This quill winder is probably Eastern European in origin. A quill, which in this country in early days was often made from either corn husks or hollowed elderberry stalk, was wound or slid onto the metal spindle and then rotated by turning the wooden shaft. The large wooden wheel functions both as a flywheel to keep the momentum going and a means to spin it. Quills, when full, were then placed in shuttles for weaving.

Its condition was rather rough so Jim refinished this in a John C. Campbell Folk School class on refinishing wood.

These are sometimes seen advertised on internet auctions as spinning wheels, but we can't vision spinning miles and miles of thread or yarn using this piece.

Bobbin Winder

When we purchased this item it was tagged as a bobbin winder and granny spinning wheel.

The horizontal member that holds the uprights that hold the spindle is about 12 inches long. The uprights can be arranged to accommodate both spools for a warping scarne and quills for weaving shuttles. The box would have been handy for holding the empty and wound quills.

The wheel is definitely shorter vertically compared to a normal walking wheel, hence the term granny spinning wheel. The operator needs to be seated to use this wheel. An indicator that the wheel can be used for spinning is the tip of the spindle. A spinning wheel needs a spindle with a point, while a bobbin winder will have a blunt end.

Heddle Horse

The heddle horse is used to make knitted string heddles. It is missing one an upright T. The harness sticks were slid into the slots on the outside of the T and a round dowel was inserted in the center hole. A length of string would be knotted from one harness stick, around the center dowel and over to the other harness stick. When all the heddles had been made, the dowel was removed and the harness hung on the loom. From what we have been told, knitted heddles are made with one length of string while knotted heddles are made individually.

After some research we think that possibly the answer is netting.
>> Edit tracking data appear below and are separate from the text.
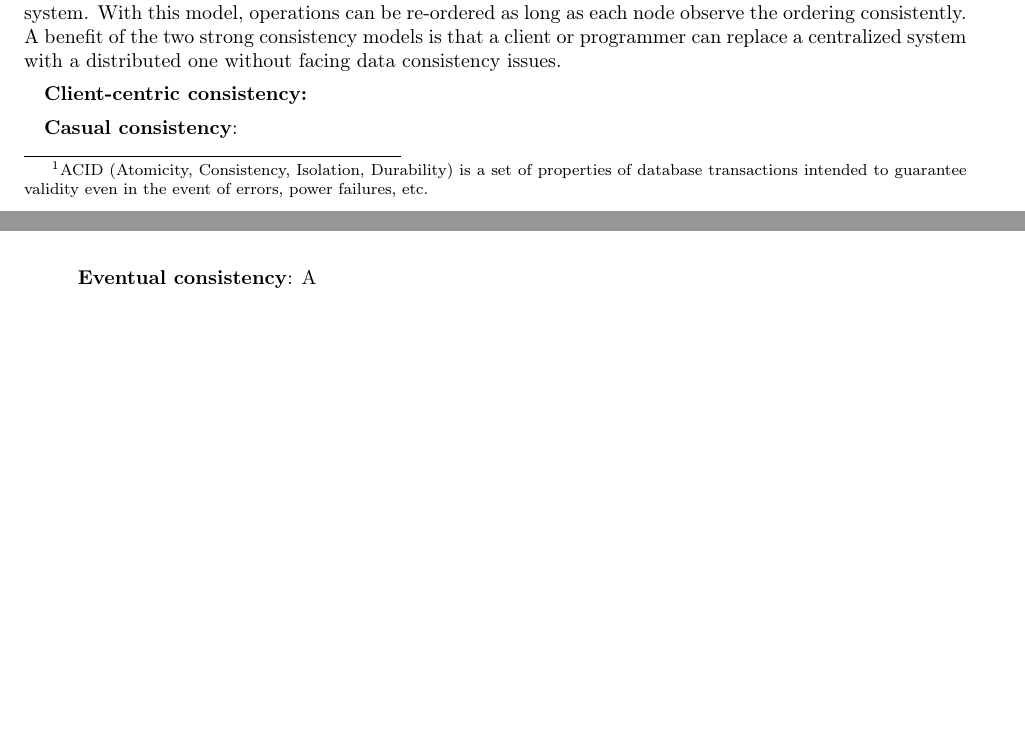
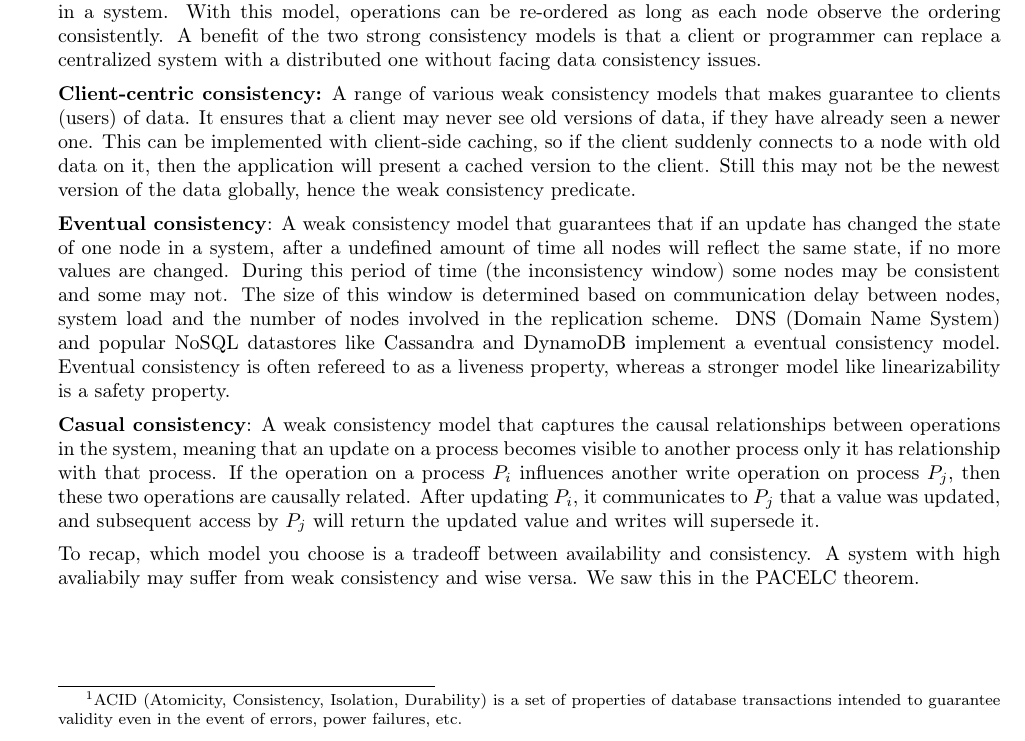
Before and after one commit to entvex/Distributed-and-Pervasive-Systems, a LaTeX book (report.tex, which reads consistency/consistencymodels.tex): two parts of pages 25 and 26 of 38 before the commit and part of page 26 of 38 after it, the two joined at a grey line, cut so that both start at the same text, the shorter picture padded with empty space. Compiled offline with pdfLaTeX.

Commit message:
Wrote about cons.models.v2

```diff
--- a/consistency/consistencymodels.tex
+++ b/consistency/consistencymodels.tex
@@ -8,8 +9,12 @@ Consistency models can be classified as strong or weak. A strong consistency mod
 
-\textbf{Sequential consistency}: A strong consistency model that mimics the linearizability one, but does not require that two independent operations from different clients respect the real-time ordering of operations in a system. With this model, operations can be re-ordered as long as each node observe the ordering consistently. A benefit of the two strong consistency models is that a client or programmer can replace a centralized system with a distributed one without facing data consistency issues.
+\noindent \textbf{Sequential consistency}: A strong consistency model that mimics the linearizability one, but does not require that two independent operations from different clients respect the real-time ordering of operations in a system. With this model, operations can be re-ordered as long as each node observe the ordering consistently. A benefit of the two strong consistency models is that a client or programmer can replace a centralized system with a distributed one without facing data consistency issues.
 
-\textbf{Client-centric consistency:}
+\noindent \textbf{Client-centric consistency:} A range of various weak consistency models that makes guarantee to clients (users) of data. It ensures that a client may never see old versions of data, if they have already seen a newer one. This can be implemented with client-side caching, so if the client suddenly connects to a node with old data on it, then the application will present a cached version to the client. Still this may not be the newest version of the data globally, hence the weak consistency predicate.
 
-\textbf{Casual consistency}:
+%%http://www.bailis.org/blog/safety-and-liveness-eventual-consistency-is-not-safe/
+%%https://www.allthingsdistributed.com/2008/12/eventually_consistent.html
+\noindent \textbf{Eventual consistency}: A weak consistency model that guarantees that if an update has changed the state of one node in a system, after a undefined amount of time all nodes will reflect the same state, if no more values are changed. During this period of time (the inconsistency window) some nodes may be consistent and some may not. The size of this window is determined based on communication delay between nodes, system load and the number of nodes involved in the replication scheme. DNS (Domain Name System) and popular NoSQL datastores like Cassandra and DynamoDB implement a eventual consistency model. Eventual consistency is often refereed to as a liveness property, whereas a stronger model like linearizability is a safety property.
 
-\textbf{Eventual consistency}: A
+\noindent \textbf{Casual consistency}: A weak consistency model that captures the causal relationships between operations in the system, meaning that an update on a process becomes visible to another process only it has relationship with that process. If the operation on a process $P_i$ influences another write operation on process $P_j$, then these two operations are causally related. After updating $P_i$, it communicates to $P_j$ that a value was updated, and subsequent access by $P_j$ will return the updated value and writes will supersede it.
+
+\noindent To recap, which model you choose is a tradeoff between availability and consistency. A system with high avaliabily may suffer from weak consistency and wise versa. We saw this in the PACELC theorem.
```
Also changed, not shown: consistency/consistencymodels.tex (5 more changed lines).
A netting needle could easily hold the length of string necessary for a shaft full of heddles. As to specifically how the eyelets were knotted, we still don't know. We would like to eventually put harness made like this on the rocker beater loom.

When we purchased it, the antique dealer said it was a leather maker's bench. Someone must have told the dealer that the device was used to make harness, and we suppose he knew only about harnesses for horses. Obviously he didn't understand that harness could be on looms as well as on horses.

String Heddle Maker
String Heddle Maker

Pictured above is an device for tying individual string heddles.

Most looms today come fitted with either metal or Texsolv heddles, the looms of old require heddles to be made. Legnths of string were knotted to the right of the three right round sticks. This device made it possible to have all the heddles the same lenght and they holes at the same lever. Heddles will be 11" long when slid off .


Temple above is in the closed or working position and below shows the internal locking mechanism, a slot and hand carved peg.

Temples are used to keep the loom-woven work at a consistent width. The very act of pulling weft threads through the shed and packing them in can cause the work to shrink in width. A weaver needs to allow enough slack in the tossed shuttle thread to travel over and under the warp threads. Not allowing for this increase in distance causes the left-to-right dimension of the work to shrink.

Tape and inkle loom weavers allow for this by allowing a small loop at the edge (selvedge) and by tugging on the ends as they proceed with the weaving. The size of loop needed for maintaining a nice edge is part of the craft which must be learned through practice. Wider width weavings will have either an angle of thread or a curve of thread across the shed before it is packed in.

Temples are an aid for the weaver to maintain consistent width. They act much like a rug-stretcher. They are particularly helpful when weaving rag rugs as the shortening of weft thread is more pronounced because of the bulk of rags.

Temples have five important parts: There will be two arms generally made of wood. The tip of each arm will be equipped with teeth of some sort--usually several small brads or nails, pointy side out. And the temple will have some means of fastening the two arms together at several widths.

While teeth are fairly standard, several creative methods have been seen for keeping the two arms tied together and are seen here. The item above uses a wing nut on a bolt through a set of holes which provides a friction fit.

The action of some temples is much like scissors. The arms are formed into an "x" and the teeth are inserted into the work near its edge. Downward force is applied to the pivot until the arms lie parallel and the teeth have stretched the work to its proper width. The arms are then secured in this state by string or a door latch (or both) as seen below

The temple pictured above and below shows signs of good craftsmanship as well as caring for how the product appeared. The maker of this temple used sapwood for one arm and heartwood from a walnut tree for its other arm giving the work a nice two-toned look.

In addition to having all the right parts, the maker chip-carved decorations in the wood. This item was advertised as a "primitive wood gadget."

When the temple has been flattened, the small mortise and tenon are engaged for a permanent setting.